The singles collection — actually a box of 7-inch discs reprising Prisonshake’s first four 45s — is a meticulously packaged set, reflecting guitarist/Scat majordomo Robert Griffin’s venturesome design sensibilities. It’s no mere curio, though: the post-punk power balladry of “Deanna” and the caustic “Fairfield Avenue Serenade” seethe with the sort of gut-corroding tension that drives characters in Jim Thompson novels to drink or kill…or possibly both.
In a ballsy move — one not seen since Half Japanese’s 1980 debut — Prisonshake chose to release a full-blown box set as its first “album.” Comprised of one CD, one vinyl record, one cassette and a 7-inch single (with no overlap), I’m Really Fucked Now deluges listeners with about three hours worth of short, sharp songs, ineffectual in-jokes and plenty of fragmented material in between. The CD (most of which is reprised on A Girl Called Yes) introduces a more expansive side — evident on the simmering “By the Side of the Road” — not to mention the flair for post-Replacements melancholia (propelled by a self-negating Doug Enkler vocal) aired on “Bedtime Beats You Senseless.” The vinyl disc remixes several tracks from the singles, while the cassette (aside from Griffin’s gripping “Then She Prayed”) would best be recycled to tape one of the band’s incendiary live shows.

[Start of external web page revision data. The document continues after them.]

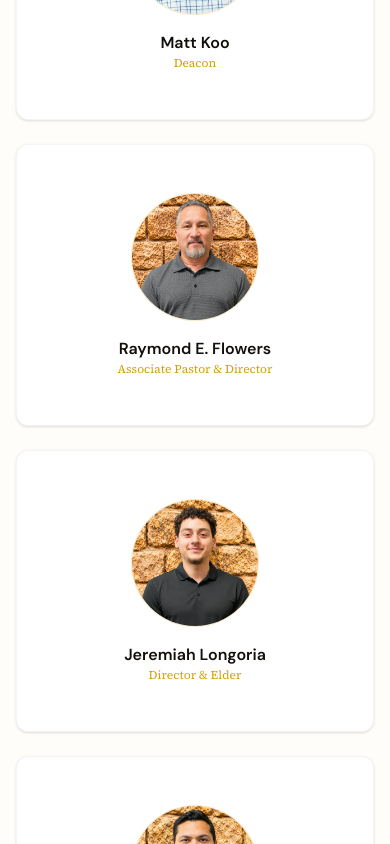
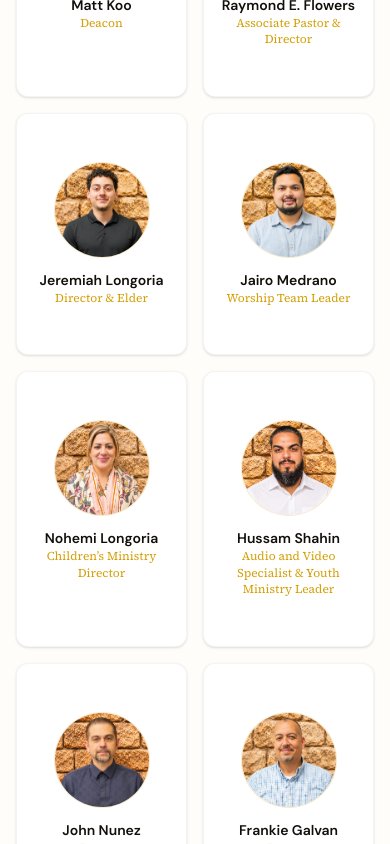
Before and after one commit to peregrineio/congregationofyhvh, a Next.js app: page /about/our-leaders in a window 390 px wide. Shown: the part 1380-2224 px from the top of the page. Built offline with nearby package versions, Linux system fonts and the light colour scheme.

Commit message:
Our Leaders: add Frankie Galvan (Deacon), 4-across grid
Two rows of four on large screens, two across on phones and tablets.

Co-Authored-By: Claude Opus 5.5 <noreply@anthropic.com>
Claude-Session: https://claude.ai/code/session_01RQmLqPVJUdyinKq4DvdriX

```diff
--- a/src/app/about/our-leaders/page.tsx
+++ b/src/app/about/our-leaders/page.tsx
@@ -40,6 +40,7 @@ const leaders: Leader[] = [
     photo: "/images/leaders/hussam-shahin-solo.jpg",
   },
   { name: "John Nunez", role: "Deacon", photo: "/images/leaders/john-nunez.jpg" },
+  { name: "Frankie Galvan", role: "Deacon", photo: "/images/leaders/frankie-galvan.jpg" },
 ];
 
 export default function OurLeadersPage() {
@@ -58,7 +59,7 @@ export default function OurLeadersPage() {
         }}
       />
 
-      <div className="mx-auto max-w-5xl px-4 py-16 space-y-12">
+      <div className="mx-auto max-w-6xl px-4 py-16 space-y-12">
         {/* Featured pastor */}
         {featured.map((leader) => (
           <Card key={leader.name} className="border-primary/20 bg-card overflow-hidden">
@@ -96,17 +97,17 @@ export default function OurLeadersPage() {
         ))}
 
         {/* Leaders grid */}
-        <div className="grid gap-6 sm:grid-cols-2 lg:grid-cols-3">
+        <div className="grid grid-cols-2 gap-4 sm:gap-6 lg:grid-cols-4">
           {others.map((leader) => (
             <Card key={leader.name} className="border-border/40 bg-card">
-              <CardContent className="py-6 text-center space-y-4">
-                <div className="relative mx-auto size-32 overflow-hidden rounded-full border border-primary/20 bg-background">
+              <CardContent className="px-3 py-6 text-center space-y-3">
+                <div className="relative mx-auto size-24 overflow-hidden rounded-full border border-primary/20 bg-background sm:size-28">
                   {leader.photo ? (
                     <Image
                       src={leader.photo}
                       alt={`${leader.name}, ${leader.role}`}
                       fill
-                      sizes="128px"
+                      sizes="112px"
                       className="object-cover object-top"
                     />
                   ) : (
@@ -116,8 +117,8 @@ export default function OurLeadersPage() {
                   )}
                 </div>
                 <div>
-                  <h3 className="font-subheading text-base font-semibold text-foreground">{leader.name}</h3>
-                  <p className="text-xs text-primary">{leader.role}</p>
+                  <h3 className="font-subheading text-sm font-semibold text-foreground sm:text-base">{leader.name}</h3>
+                  <p className="text-xs leading-snug text-primary">{leader.role}</p>
                 </div>
                 {leader.bio && <p className="text-sm text-muted-foreground">{leader.bio}</p>}
               </CardContent>
```
Also changed, not shown: public/images/leaders/frankie-galvan.jpg (added).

The unexpectedly tender Della Street volunteers love songs, (almost) nothing but love songs, giving Enkler a chance to exhibit his suave side and affording the dauntingly versatile rhythm section of Chris Burgess and Scott Pickering the opportunity to ply their tricks in more challenging contexts. That said, the EP’s most compelling track — a sprawling “Stuck in St. Louis” — reverts to Prisonshake’s improvisatory bar band best.
Produced by Andy Shernoff of the Dictators, The Roaring Third consolidates Griffin and Enkler’s decidedly diffuse approaches masterfully, with the former tangled up in the blues-punk strains of “Carthage Burns!” and “2 Sisters” and the latter wringing out rustic-sounding ballads, like “Always Almost There” and “Cigarette Day,” that could easily provide chart fodder for John Mellencamp if he ever gets around to doing that covers set.
Prior to playing in Prisonshake, Enkler pulled a stint in the Offbeats, a good-natured if lightweight funnypunk quartet that had a considerable local following. Concurrently, Griffin played with Spike in Vain, a harrowing Birthday Party/Flipper-styled quartet whose excursions into barely controlled chaos are well-documented on Disease Is Relative.